Without knowing how much was left on the cutting room floor, I get the impression that nobody is too sanguine about the state of the art. Of the writers interviewed, most contribute to fairly popular, mainstream paper-and-ink publications. Yet, to a man, it seems like we all see our blogs as the only place we can write about games the way we really want to.
N'Gai says all the interesting writing is being done online. Leigh says her blog is the outlet for her voice (which, presumably, means that Kotaku and Variety are not). Shawn says his blog is a place for him to try writing about games as it should be done (again, implying that Ziff-Davis publications aren't). I feel the same way. Although the quote wasn't used in the piece, I said as much to Mike -- that Insult Swordfighting is the place I can say what I actually want to say.
That's strange. Writing for publications as diverse as Kotaku, Newsweek, the Phoenix, and Games for Windows, and we all feel like -- what? Like we're not serving our readers as best we could? What's the implication here? Are we speaking the softest into the biggest megaphones? Do we think the larger audiences are somehow unready for the brilliance we're slinging on the side? If I didn't know better, I'd think this signaled contempt for the readership.
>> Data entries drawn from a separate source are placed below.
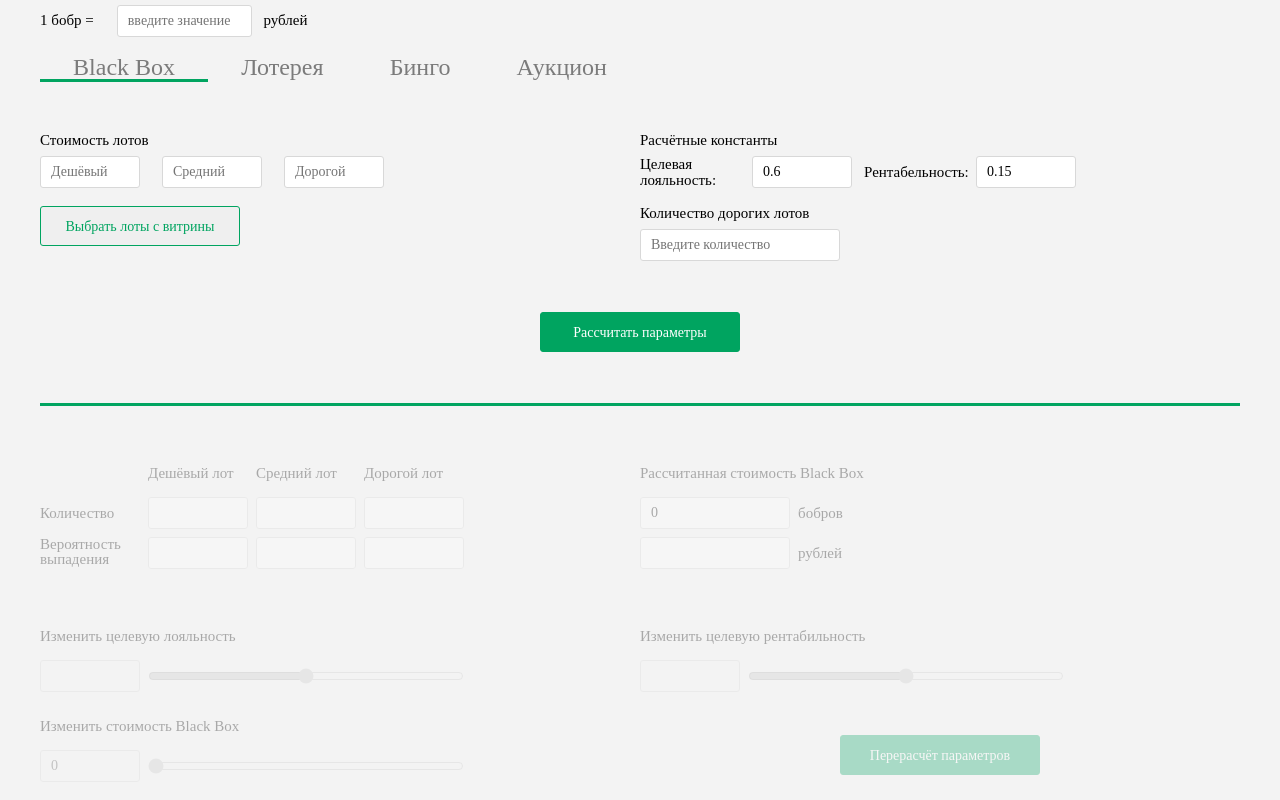
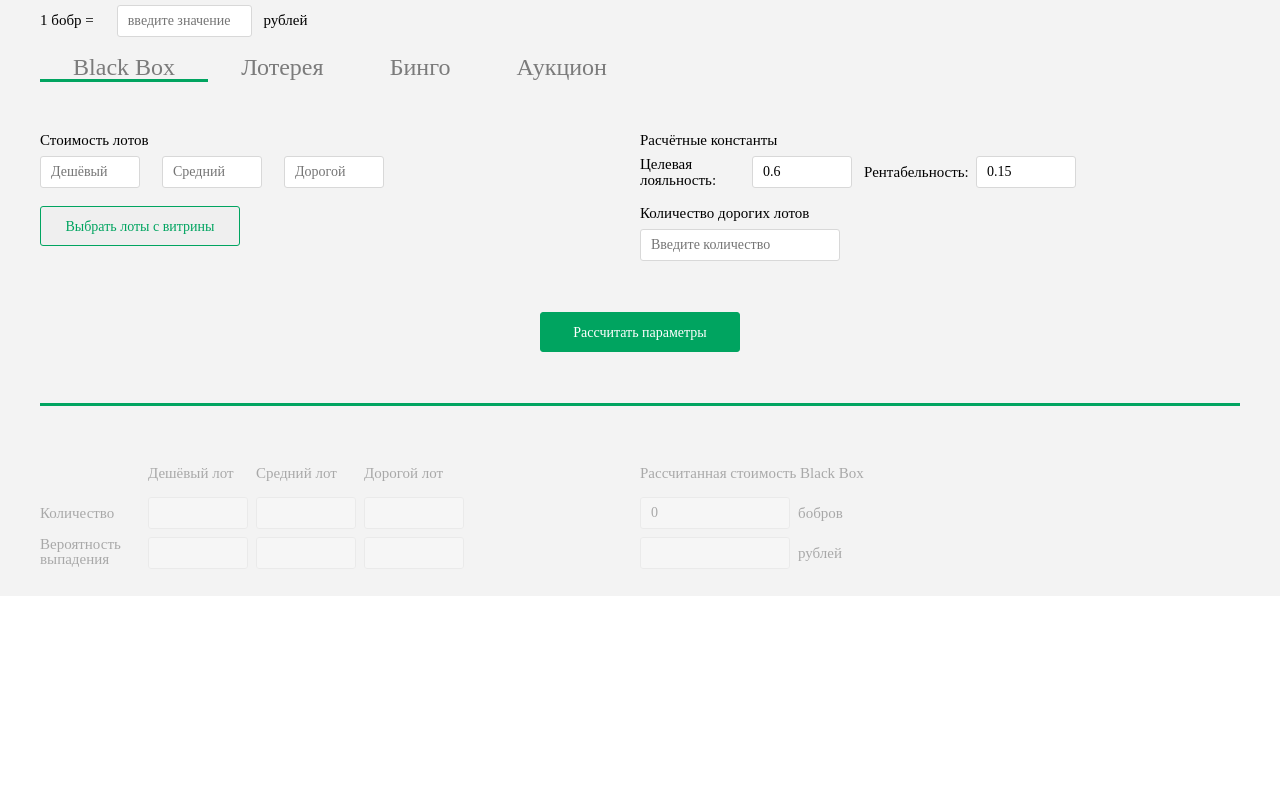
Before and after one commit to lepestos/gamification-front, a Vue app in the folder bobromania/: page /BlackBox in a window 1280 px wide. Shown: the part 204-1004 px from the top of the page. After the commit the page ends 800 px from the top, so only its background shows below. Built offline with nearby package versions, Linux system fonts and the light colour scheme.

Commit message:
Поправил появление части пересчёта

```diff
--- a/bobromania/src/components/black-box-recalculate.vue
+++ b/bobromania/src/components/black-box-recalculate.vue
@@ -1,6 +1,7 @@
 <template>
   <section class="black-box-recalculate">
-    <div class="black-box-recalculate__change-loyality change-loyality">
+    <form action="">
+      <div class="black-box-recalculate__change-loyalty change-loyalty">
         <h2>Изменить целевую лояльность</h2>
         <input type="text" min="0" max="1" step="0.01" :disabled="this.active_half() === 'top'" v-model="recalc_data.loyalty">
         <input type="range" min="0" max="1" step="0.01" :disabled="this.active_half() === 'top'" v-model="recalc_data.loyalty">
@@ -12,12 +13,19 @@
       </div>
       <div class="black-box-recalculate__change-cost change-cost">
         <h2>Изменить стоимость Black Box</h2>
-      <input type="text" :min="recalc_data.black_box_cost.min" :max="recalc_data.black_box_cost.max" v-model="recalc_data.black_box_cost.cur" step="10" :disabled="this.active_half() === 'top'">
-      <input type="range" :min="recalc_data.black_box_cost.min" :max="recalc_data.black_box_cost.max" v-model="recalc_data.black_box_cost.cur" step="10" :disabled="this.active_half() === 'top'">
+        <input type="text"
+               v-bind:min="recalc_data.black_box_cost.min"
+               v-bind:max="recalc_data.black_box_cost.max"
+               v-model="recalc_data.black_box_cost.cur" step="1" :disabled="this.active_half() === 'top'">
+        <input type="range"
+               v-bind:min="recalc_data.black_box_cost.min"
+               v-bind:max="recalc_data.black_box_cost.max"
+               v-model="recalc_data.black_box_cost.cur" step="1" :disabled="this.active_half() === 'top'">
       </div>
       <div class="black-box-recalculate__button-recalculate button-recalculate">
-      <button>Перерасчёт параметров</button>
+        <button type="submit">Перерасчёт параметров</button>
       </div>
+    </form>
   </section>
 </template>
 
@@ -48,31 +56,38 @@ export default {
 
 <style scoped lang="scss">
 .black-box-recalculate {
+  form {
     display: flex;
     flex-flow: row wrap;
+
     div:not(.button-recalculate) {
-    flex:1 1 50%;
+      flex: 1 1 50%;
       display: grid;
       margin-bottom: $element-margin;
       grid-template-columns: 100px 300px+$similar-element-margin*2;
       grid-gap: $similar-element-margin;
       grid-auto-rows: $input-height;
       line-height: $input-height;
+
       h2 {
         grid-column: 1/3;
       }
+
       input[type=text] {
         @extend %standard-input;
       }
     }
+
     .button-recalculate {
       flex: 1 1 50%;
       display: flex;
       justify-content: center;
       align-items: center;
+
       button {
         @extend %standard-button-active;
       }
     }
   }
+}
 </style>
--- a/bobromania/src/store/modules/blackBox.js
+++ b/bobromania/src/store/modules/blackBox.js
@@ -84,7 +84,6 @@ export default {
             ctx.commit('updateLoyalty', form_input_data.loyalty)
             ctx.commit('updateRentability', form_input_data.rentability)
             ctx.commit('updateCostlyAmount', form_input_data.costly_amount)
-            ctx.commit('updateActiveHalf', 'bottom')
 
             console.log(ctx.getters.input_data)
             const url = "http://localhost:8000/api/v1/black-box/calculate/";
@@ -107,7 +106,7 @@ export default {
                 const json = await response.json();
                 console.log(json);
             }
-
+            ctx.commit('updateActiveHalf', 'bottom')
         }
     }
 }
--- a/bobromania/src/views/BlackBox.vue
+++ b/bobromania/src/views/BlackBox.vue
@@ -3,7 +3,9 @@
     <black-box-input :class="{transparent: this.active_half() === 'bottom'}"/>
     <hr>
     <black-box-output :class="{transparent: this.active_half() === 'top'}"/>
-    <black-box-recalculate :class="{transparent: this.active_half() === 'top'}"/>
+    <transition appear name="fade">
+      <black-box-recalculate v-if="this.active_half() === 'bottom'"/>
+    </transition>
   </div>
 </template>
 
@@ -25,6 +27,13 @@ export default {
 
 <style scoped lang="scss">
 
+.fade-enter-active, .fade-leave-active {
+  transition: opacity .5s ease;
+}
+.fade-enter-from, .fade-leave-to {
+  opacity: 0;
+}
+
 section:last-of-type {
   margin-bottom: $section-margin*2;
 }
```
Lines whose indentation alone changed are shown as unchanged.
But that's not the case. If anything, this article makes it clear that most of us have faith that things are heading in the right direction, slowly but inexorably. For one thing, you do have to keep your audience in mind when you're writing for a magazine or a newspaper. You have to remember who you're working for. I see the typical Phoenix reader not as a career gamer, so it doesn't make sense to try to talk to them on that level. Instead, I try to talk put the game in a context they'd understand, focusing on things like story and theme when possible.
Am I sure that I've got this hypothetical reader pegged? No. It's a question of intuition more than anything else. But it's always at the forefront of my mind when I write for the Phoenix. Years from now, I think that reader will have much more of an intimate relationship with games, and the style of review will be different at the time. Still, on a blog, that question never comes up. You write what you want, and the readers either come or they don't. Usually, they don't.
You can't ignore the hard numbers. People want newsbites and they want review scores. Web users just don't want to read long, involved essays. As readers migrate from print to the Web, savvy publishers are going to continue to break their content down into easily digestable chunks of fast facts. I'm not suggesting that this indicates a dumbing down of the general population -- it may even be the opposite, as more and more people get online -- but writers and readers may be at odds as far as what they want criticism to look like. And in every case when such a conflict arises, the readers will win. (As they should!)
Of course, there is still an audience for this stuff. People do read The Brainy Gamer and Save the Robot -- just not in the numbers they read IGN or Gamespot. When 1up editors like Shawn Elliott and Jeremy Parish explore the studio space in their personal blogs, they're reaching readers, too. The level of discourse in games coverage is higher than it's ever been, even if you have to hunt for it a little bit. But even that is starting to change. Mike's article is evidence of that.
It won't happen overnight. If good writers are committed to improving the quality of all writing, then there's really no other choice but to keep at it and hope our efforts bubble up through our blogs and into the "real" publications. We have to do this. We're writers.